What you will do – Write out the entries below once more, exactly.

Exercise material –
◇ ◇ ◇ ◇

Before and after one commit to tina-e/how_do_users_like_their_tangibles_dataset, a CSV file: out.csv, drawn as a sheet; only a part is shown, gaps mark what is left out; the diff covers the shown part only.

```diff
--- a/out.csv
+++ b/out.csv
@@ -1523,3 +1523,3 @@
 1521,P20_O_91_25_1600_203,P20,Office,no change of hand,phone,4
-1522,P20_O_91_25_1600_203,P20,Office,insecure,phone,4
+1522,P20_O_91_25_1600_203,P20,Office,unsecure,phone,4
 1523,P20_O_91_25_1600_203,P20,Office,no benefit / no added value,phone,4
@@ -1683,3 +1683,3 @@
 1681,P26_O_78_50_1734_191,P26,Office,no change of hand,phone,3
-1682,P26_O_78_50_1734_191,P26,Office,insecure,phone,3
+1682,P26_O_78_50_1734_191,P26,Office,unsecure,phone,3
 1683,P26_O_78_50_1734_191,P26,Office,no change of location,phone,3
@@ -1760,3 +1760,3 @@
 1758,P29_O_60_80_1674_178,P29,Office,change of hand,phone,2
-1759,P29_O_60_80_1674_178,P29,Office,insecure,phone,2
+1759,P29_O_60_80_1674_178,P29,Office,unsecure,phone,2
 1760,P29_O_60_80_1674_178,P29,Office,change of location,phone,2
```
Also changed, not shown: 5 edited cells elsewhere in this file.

◇ ◇ ◇ ◇

Solution to this exercise –
Before and after one commit to tina-e/how_do_users_like_their_tangibles_dataset, a CSV file: out.csv, drawn as a sheet; only a part is shown, gaps mark what is left out; the diff covers the shown part only.

```diff
--- a/out.csv
+++ b/out.csv
@@ -1523,3 +1523,3 @@
 1521,P20_O_91_25_1600_203,P20,Office,no change of hand,phone,4
-1522,P20_O_91_25_1600_203,P20,Office,insecure,phone,4
+1522,P20_O_91_25_1600_203,P20,Office,unsecure,phone,4
 1523,P20_O_91_25_1600_203,P20,Office,no benefit / no added value,phone,4
@@ -1683,3 +1683,3 @@
 1681,P26_O_78_50_1734_191,P26,Office,no change of hand,phone,3
-1682,P26_O_78_50_1734_191,P26,Office,insecure,phone,3
+1682,P26_O_78_50_1734_191,P26,Office,unsecure,phone,3
 1683,P26_O_78_50_1734_191,P26,Office,no change of location,phone,3
@@ -1760,3 +1760,3 @@
 1758,P29_O_60_80_1674_178,P29,Office,change of hand,phone,2
-1759,P29_O_60_80_1674_178,P29,Office,insecure,phone,2
+1759,P29_O_60_80_1674_178,P29,Office,unsecure,phone,2
 1760,P29_O_60_80_1674_178,P29,Office,change of location,phone,2
```
Also changed, not shown: 5 edited cells elsewhere in this file.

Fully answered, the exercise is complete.